Detroit — Having saved Chrysler to satisfy its Big Labor pals, will the Obama administration now feed it to its tort-lobby friends?
That’s one question that pops to mind after the National Highway Traffic Safety Administration’s (NHTSA) announced — and Chrysler refused — the recall of 2.7 million Jeep Grand Cherokees and Jeep Libertys this week, thus opening the automaker to hundreds of millions of dollars in damage suits from trial lawyers.
Another question is why would NHTSA heed a recall request from Clarence Ditlow?
Ditlow’s Center of Auto Safety petitioned the feds back in 2010 to recall the notoriously bullet-proof Jeep SUVs in a complaint eerily similar to Ditlow’s fraudulent claim against GM pickup trucks in 1993. Ditlow, you may recall (credulous reporters today don’t), applauded a 1992 NBC Dateline demonstration that rigged the fuel tanks of GM trucks with explosives so that they would burst into flame upon impact.

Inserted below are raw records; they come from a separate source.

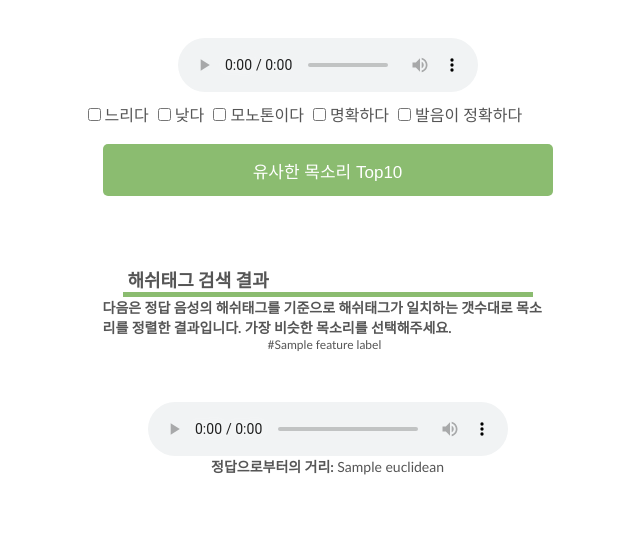
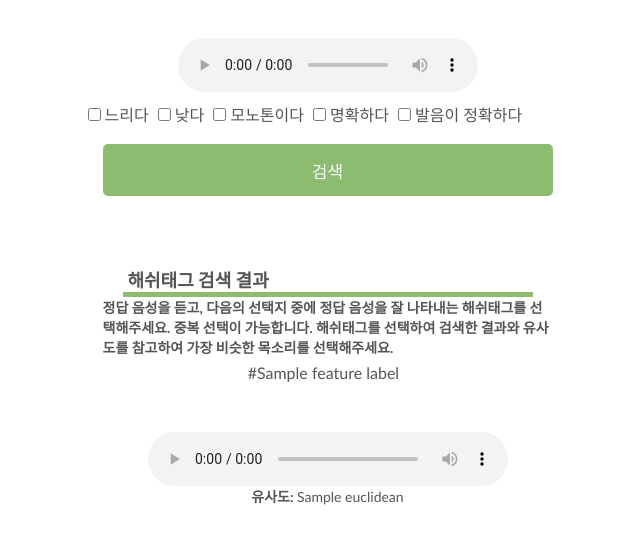
Before and after one commit to hyeonJeongByeon/VoiceConverterWeb2022, a Django app: template templates/core/case7.html in a window 1280 px wide. Shown: the part 198-742 px from the top of the page, without its empty margins (319-959 px from the left). Run offline with Django 3.2, Linux system fonts and the light colour scheme; the template is opened without the code that fills it: most values are stand-ins (such as "Sample title", 1, 10 or a date in 2020).

Commit message:
case 567 update

```diff
--- a/templates/core/case5.html
+++ b/templates/core/case5.html
@@ -48,7 +48,7 @@
       {% if top10_desc %}
       <h2>정답 음성과 가장 비슷한 10개 음성</h2>
       <h3>아래의 목소리는 정답과 가장 비슷한 10개의 음성 목록입니다.</h3>
-      <h3>음성 파일 아래쪽에는 목소리의 절대적인 수치값과 이를 바탕으로 정답 음성으로부터 얼마나 멀리 떨어져있는지를 나타내는 거리가 적혀있습니다.</h3>
+      <h3>음성 파일 아래쪽에는 목소리의 절대적인 수치값과 이를 바탕으로 정답 음성과의 유사도가 적혀있습니다.</h3>
       <h3>정답과 가장 비슷한 음성을 찾아주세요.</h3>
       <div id="original_voice">
         {% for data in top10_desc %}
@@ -57,7 +57,7 @@
           </audio>
           <div class="audio-result-container">
             <div>
-              <span class="bold">정답으로부터의 거리: </span> <span>{{data.euclidean}}</span>
+              <span class="bold">유사도: </span> <span>{{data.euclidean}}</span>
             </div>
 
           </div>
--- a/templates/core/case7.html
+++ b/templates/core/case7.html
@@ -68,14 +68,15 @@
               <input type="checkbox" value="발음이 정확하다" id="precise" name="feature">
               발음이 정확하다
             </label>
-          <button type="submit">유사한 목소리 Top10</button>
+          <button type="submit">검색</button>
       </form>
       </div>
 
       {% if top10_desc %}
       <h2>해쉬태그 검색 결과</h2>
-      <h3>다음은 정답 음성의 해쉬태그를 기준으로 해쉬태그가 일치하는 갯수대로 목소리를 정렬한 결과입니다. 가장 비슷한 목소리를 선택해주세요.</h3>
-      <div style="display: flex; justify-content: center;">
+      <h3>정답 음성을 듣고, 다음의 선택지 중에 정답 음성을 잘 나타내는 해쉬태그를 선택해주세요. 중복 선택이 가능합니다. 해쉬태그를 선택하여 검색한 결과와 유사도를 참고하여 가장 비슷한 목소리를 선택해주세요.</h3>
+      <div style="display: flex; justify-content: center; font-size: 16px; margin-top: 6px;">
+
         {% for label in feature_labels %}
           <span>#{{label}} &nbsp</span>
         {% endfor %}
@@ -87,7 +88,7 @@
           </audio>
           <div class="audio-result-container">
             <div>
-              <span class="bold">정답으로부터의 거리: </span> <span>{{data.euclidean}}</span>
+              <span class="bold">유사도: </span> <span>{{data.euclidean}}</span>
             </div>
 
           </div>
```
Also changed, not shown: core/views.py (+9 -3 lines), templates/core/case6.html (+5 -4 lines), voice_tagging.csv (+7 -7 lines).
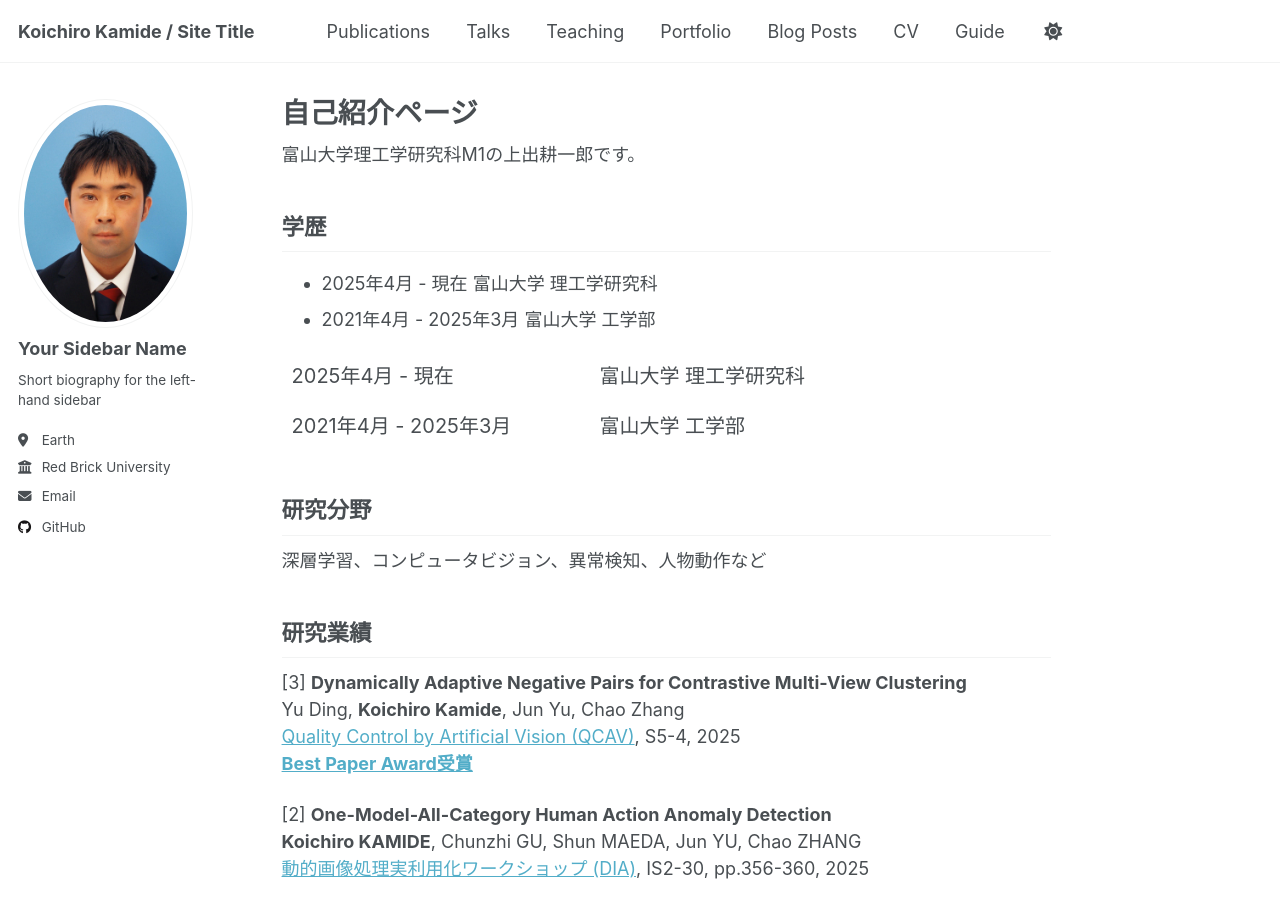
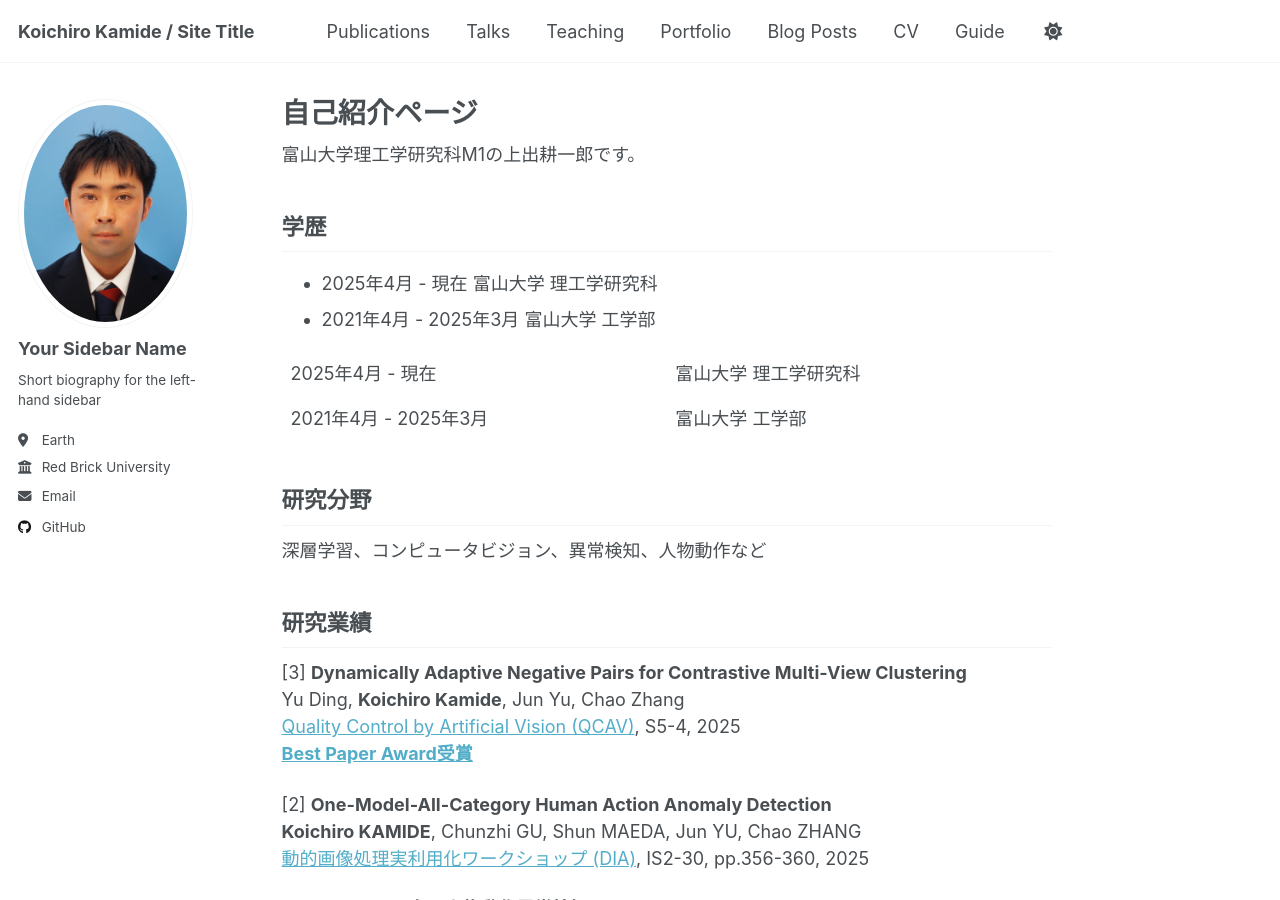
Before and after one commit to koichiro-kamide/koichiro-kamide.github.io, a Jekyll site: the page built from _pages/about.md, in a window 1280 px wide and 900 px high. Built offline with Jekyll 4.4.1, drawn with Linux system fonts in a browser that asks for light colours.

Commit message:
Update about.md

```diff
--- a/_pages/about.md
+++ b/_pages/about.md
@@ -11,14 +11,14 @@ redirect_from:
 ## 学歴
 * 2025年4月 - 現在 富山大学 理工学研究科
 * 2021年4月 - 2025年3月 富山大学 工学部
-<table style="width:100%; border-collapse: collapse; border: none; font-size: 20px;">
+<table style="width:100%; border-collapse: collapse; border: none; font-size: 18px;">
   <tr>
-    <td style="width:40%; vertical-align: top; border: none;">2025年4月 - 現在</td>
-    <td style="width:60%; vertical-align: top; border: none;">富山大学 理工学研究科</td>
+    <td style="width:50%; vertical-align: top; border: none;">2025年4月 - 現在</td>
+    <td style="width:50%; vertical-align: top; border: none;">富山大学 理工学研究科</td>
   </tr>
   <tr>
-    <td style="width:40%; vertical-align: top; border: none;">2021年4月 - 2025年3月</td>
-    <td style="width:60%; vertical-align: top; border: none;">富山大学 工学部</td>
+    <td style="width:50%; vertical-align: top; border: none;">2021年4月 - 2025年3月</td>
+    <td style="width:50%; vertical-align: top; border: none;">富山大学 工学部</td>
   </tr>
 </table>
 
```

NBC’s program was a pawn in Ditlow’s strategy to recall 4.7 million GM trucks — at a cost to the automaker of perhaps $1 billion and untold lawsuits. Trouble is, GM fought back, forcing an NBC apology for its fakery and ultimately defeating the government’s recall as well.
Unfazed, trial lawyer–supported Ditlow was back at it in 2011, accusing Toyota of making “killing machines” that suddenly accelerated due to electronic gremlins. That NHTSA-endorsed witch hunt was also proven unworthy by independent scientific review.
Now, with Chrysler riding the Jeep Grand Cherokee back to profitability after its 2009 taxpayer bailout, Ditlow and NHTSA are targeting Chrysler’s cash cow — demanding the recall of all 1993–2004 Cherokees and Libertys because of an alleged gas-tank design flaw.
Taking a page from GM’s offense, Chrysler has fought back — a rare response by an automaker that would just as soon pay recall costs than expose precious brands to months of media sensationalism and Congressional hearings. But NHTSA’s case against Chrysler is that weak.
“The subject vehicles are not defective and their fuel systems do not pose an unreasonable risk,” responded the Fiat-owned company in a white paper Tuesday. “These vehicles met or exceeded all applicable federal motor vehicle safety standards in place at the time they were built.”
Indeed, Jeep uses NHTSA’s own data against it, citing the agency’s own Fatality Analysis Reporting System indicating 24 models that are more likely to be involved in fatal, rear-end crashes — yet none of them have been recalled. Chrysler doesn’t deny that its products have been involved in fiery crashes — resulting in tragic deaths — but it legitimately asserts that its SUVs have historically been among the safest in class.
Jeep’s strategy is admittedly risky. Yes, recall repair costs run an estimated $500 million–$1 billion — but it is also risking exposing an iconic brand that almost single-handedly brought the company back from extinction. Still. Republicans now control the House of Representatives — meaning no show trials in front of California Democrat Henry Waxman’s Energy and Commerce Committee that the NHTSA used to lynch Toyota.
No automaker has challenged a federal recall since Chrysler did it in 1998 to protect its mid-size sedan brands from spurious NHTSA seatbelt-safety claims. The Detroit carmaker won that battle — and figures to win this one too.